Work request: If a record holds a picture, omit the picture, but copy everything else below exactly.

☆ ☆ ☆ ☆ ☆ ☆ ☆

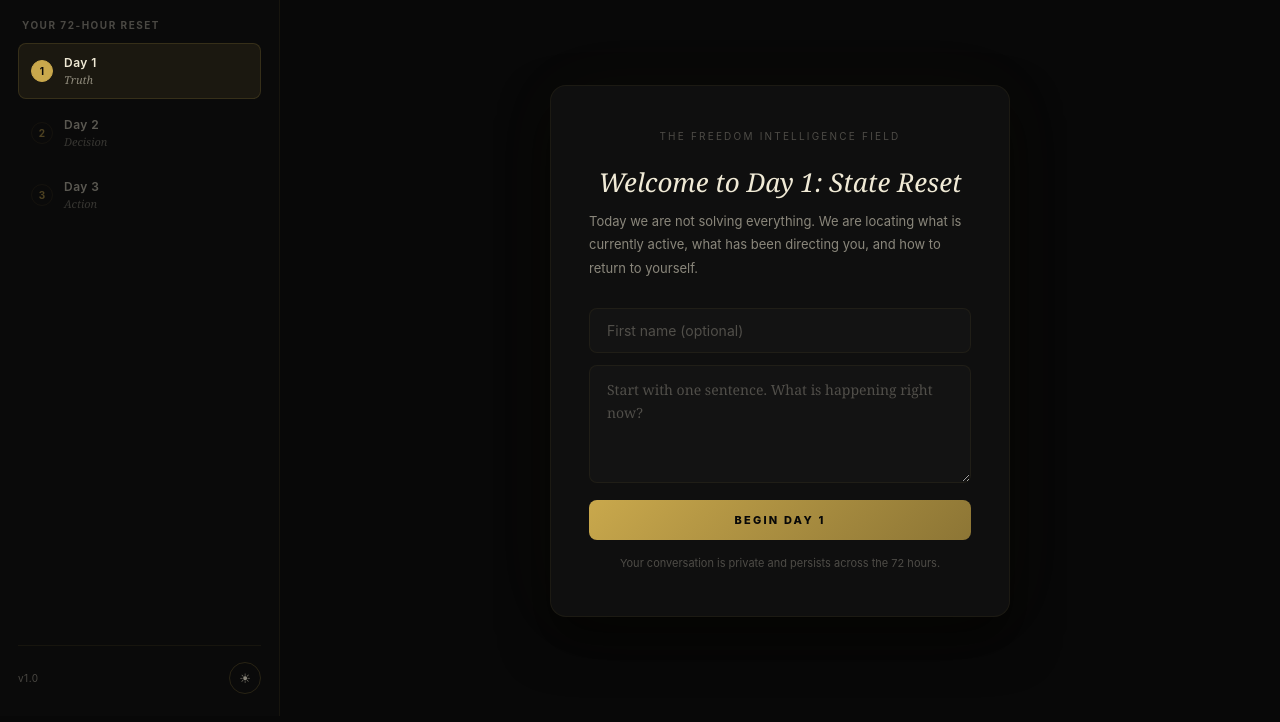
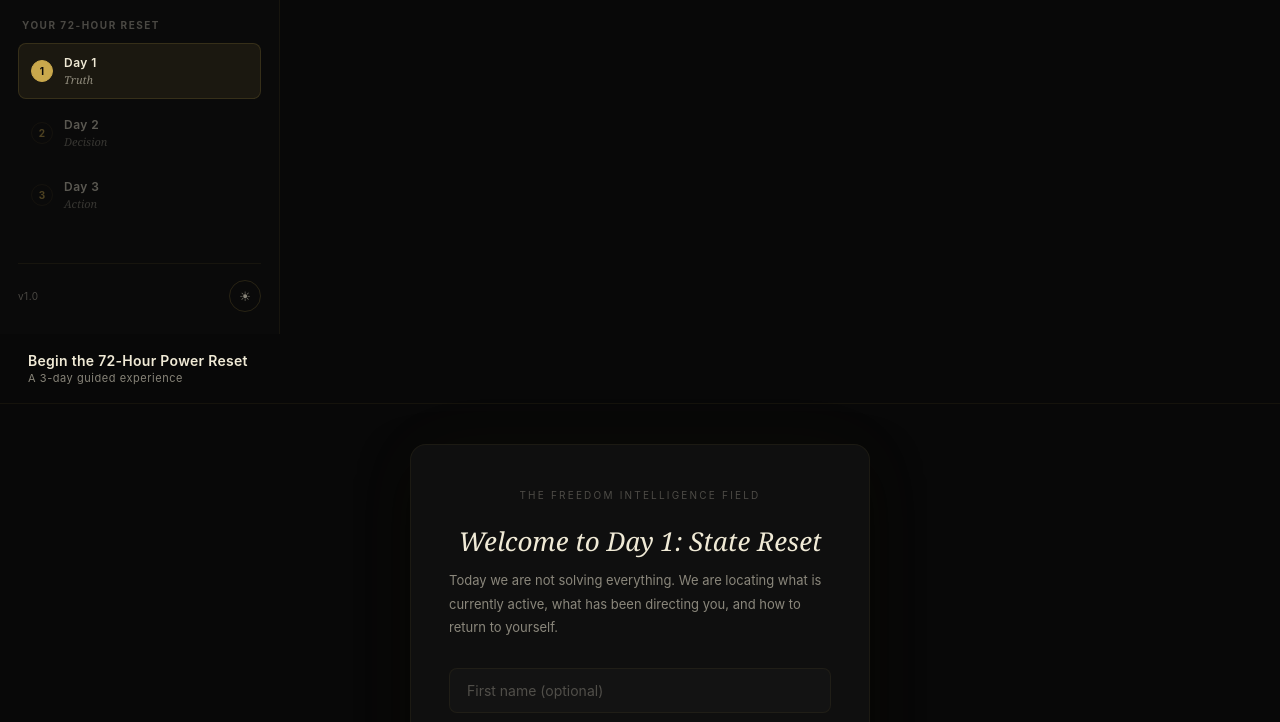
Before and after one commit to shimritnativ/myp-ascension, a website: page embed.html in a window 1280 px wide. Shown: the part 84-806 px from the top of the page. Drawn offline with Linux system fonts and the light colour scheme.

Commit message:
css changes

```diff
--- a/embed.html
+++ b/embed.html
@@ -60,8 +60,7 @@
   background: var(--bg);
   color: var(--text);
   font-family: Georgia, "Times New Roman", serif;
-    height: 100%;
-    overflow: hidden;
+  min-height: 100%;
 }
 
   button { font-family: inherit; cursor: pointer; }
@@ -69,9 +68,11 @@
   /* ============================================================
      Layout
      ============================================================ */
+
   #app {
   display: flex;
-    height: 100vh;
+  flex-direction: column;
+  min-height: 100vh;
   width: 100%;
 }
 
```
Lines whose indentation alone changed are shown as unchanged.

☆ ☆ ☆ ☆ ☆ ☆ ☆

Answer section:
Before and after one commit to shimritnativ/myp-ascension, a website: page embed.html in a window 1280 px wide. Shown: the part 84-806 px from the top of the page. Drawn offline with Linux system fonts and the light colour scheme.

Commit message:
css changes

```diff
--- a/embed.html
+++ b/embed.html
@@ -60,8 +60,7 @@
   background: var(--bg);
   color: var(--text);
   font-family: Georgia, "Times New Roman", serif;
-    height: 100%;
-    overflow: hidden;
+  min-height: 100%;
 }
 
   button { font-family: inherit; cursor: pointer; }
@@ -69,9 +68,11 @@
   /* ============================================================
      Layout
      ============================================================ */
+
   #app {
   display: flex;
-    height: 100vh;
+  flex-direction: column;
+  min-height: 100vh;
   width: 100%;
 }
 
```
Lines whose indentation alone changed are shown as unchanged.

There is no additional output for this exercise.